1/2 teaspoon freshly ground pepper
2 cups sour cream
Sprinkle the steak cubes with salt and then dust with flour. In a large skillet, quickly brown them on all sides in the olive oil and butter. Remove the steak from the pan. Add the onion slices and mushrooms to the pan drippings. Sauté for a few minutes, until the onion is tender. Sprinkle with 1 tablespoon flour. Put the steak back into the pan with the onion and mushrooms. Add the beef broth and bourbon.
Cook over low heat for about 30 minutes, covered. Adjust seasoning to taste, adding salt and pepper, as needed. Stir in the sour cream the last few minutes, right before you serve. Serve over cooked noodles.

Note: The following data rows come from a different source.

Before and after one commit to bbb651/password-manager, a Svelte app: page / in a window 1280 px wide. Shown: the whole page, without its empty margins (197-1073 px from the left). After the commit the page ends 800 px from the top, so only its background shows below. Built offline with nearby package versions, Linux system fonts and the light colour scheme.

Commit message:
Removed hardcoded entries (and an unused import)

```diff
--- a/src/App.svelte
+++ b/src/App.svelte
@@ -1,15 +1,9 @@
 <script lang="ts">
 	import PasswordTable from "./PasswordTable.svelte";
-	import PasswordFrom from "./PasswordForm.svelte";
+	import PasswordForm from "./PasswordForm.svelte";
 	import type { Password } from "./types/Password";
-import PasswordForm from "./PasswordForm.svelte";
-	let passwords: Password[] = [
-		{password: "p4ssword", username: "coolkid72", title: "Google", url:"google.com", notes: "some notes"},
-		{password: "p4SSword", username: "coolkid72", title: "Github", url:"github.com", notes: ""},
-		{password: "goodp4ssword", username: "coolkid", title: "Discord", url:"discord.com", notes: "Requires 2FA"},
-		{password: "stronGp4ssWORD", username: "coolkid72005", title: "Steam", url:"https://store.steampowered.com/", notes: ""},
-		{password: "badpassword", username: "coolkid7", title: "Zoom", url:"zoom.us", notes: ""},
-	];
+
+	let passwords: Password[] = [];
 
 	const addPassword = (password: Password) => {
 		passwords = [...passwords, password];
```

Joe Haldeman is the author of more than twenty novels, including the Marsbound Trilogy (his most recent) and The Forever War. He is the recipient of five Hugo Awards, the Joseph W. Campbell Award, five Nebula Awards, the Damon Knight Grand Master Award, the Locus Award, the Rhysling Award, the World Fantasy Award, and the James Tiptree, Jr. Award. He teaches writing at MIT, and lives the rest of the year in Florida. He is an inveterate traveler and cook. (Joe’s website is here.)

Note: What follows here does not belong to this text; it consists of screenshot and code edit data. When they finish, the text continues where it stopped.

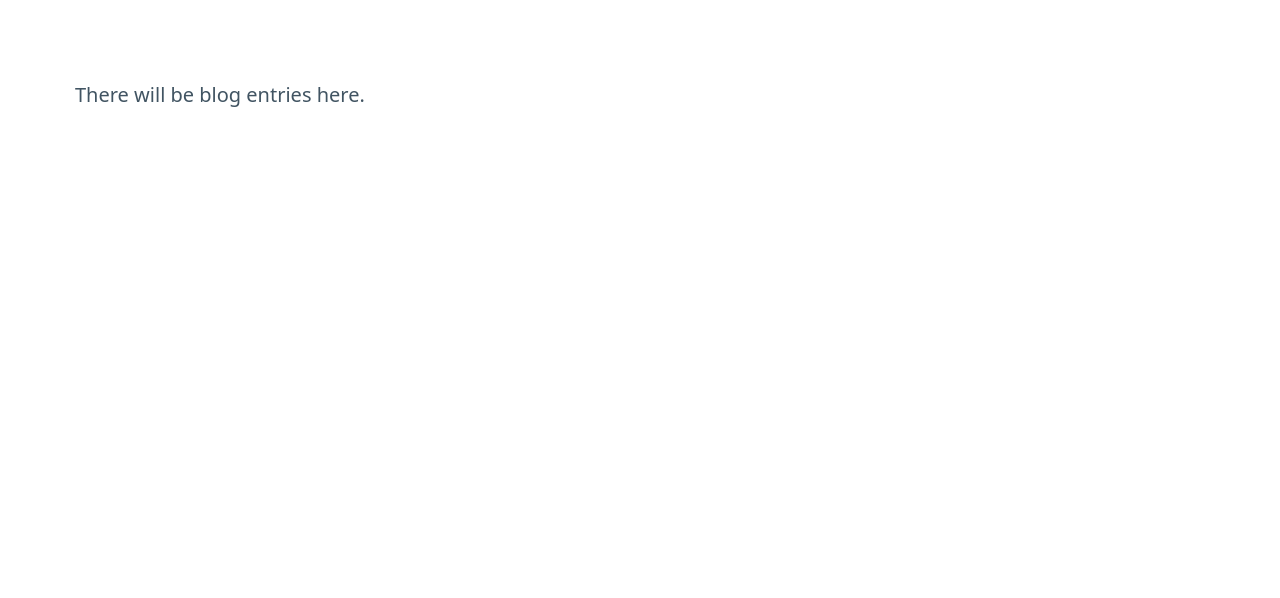
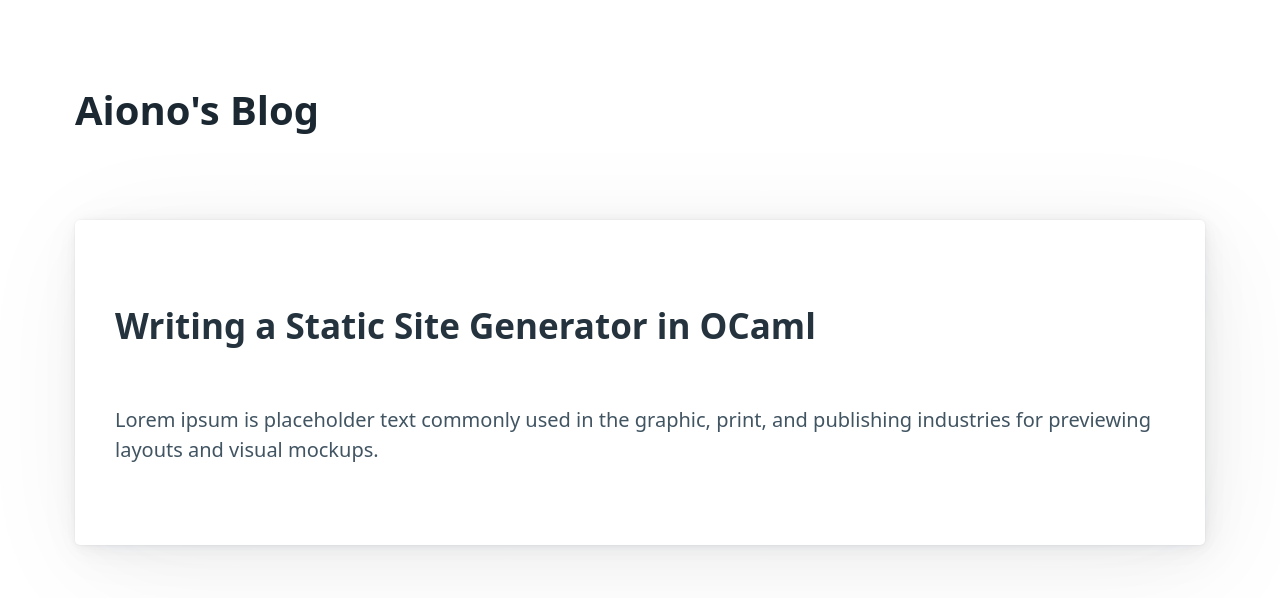
Before and after one commit to onsah/my-static-site-generator, a plain HTML site: page content/templates/blog.html in a window 1280 px wide. Drawn offline with nearby package versions, Linux system fonts and the light colour scheme; files that its build step writes are made by us from their sources.

Commit message:
feat: Blog page

```diff
--- a/content/templates/blog.html
+++ b/content/templates/blog.html
@@ -7,7 +7,16 @@
     <body>
         <div id="header"></div>
         <main class="container">
-            There will be blog entries here.
+            <h1>Aiono's Blog</h1>
+
+            <article>
+                <h2>
+                    Writing a Static Site Generator in OCaml
+                </h2>
+                <text>
+                    Lorem ipsum is placeholder text commonly used in the graphic, print, and publishing industries for previewing layouts and visual mockups.
+                </text>
+            </article>
         </main>
     </body>
 </html>
```
Also changed, not shown: content/templates/header.html (+1 -1 lines).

Gay Haldeman (Mary Gay Potter Haldeman) has a Master’s degree in Spanish Literature from the University of Maryland and another in Linguistics, from the University of Iowa. She has taught in the Writing Center at Massachusetts Institute of Technology (MIT) every fall since 1983, specializing in English as a second language. The rest of the year she resides in Florida, where she manages science fiction Grand Master Joe Haldeman’s career, dealing with editors, answering correspondence (in Spanish and French as well as English; isn’t the internet wonderful?), serving as travel agent, answering the phone, typing and filing, arranging publicity, selling Joe’s out-of-print books, etc. In 2011 she was given the Big Heart Award at the World SF Convention in Reno, NV. She’s been going to SF conventions since 1963 (so has Joe) and loves to meet new people. After 47 years of marriage, she still thinks Joe’s the best thing that ever happened to her.
Fran Wilde is a writer and technology consultant. She can tie various sailing knots, set gemstones, and program digital minions. Her short stories have appeared in Nature and Daily Science Fiction, and her nonfiction in Strange Horizons. “Foxhole Pizza and Interstellar Quail: Cooking the Books with Joe and Gay Haldeman” originally appeared on her blog.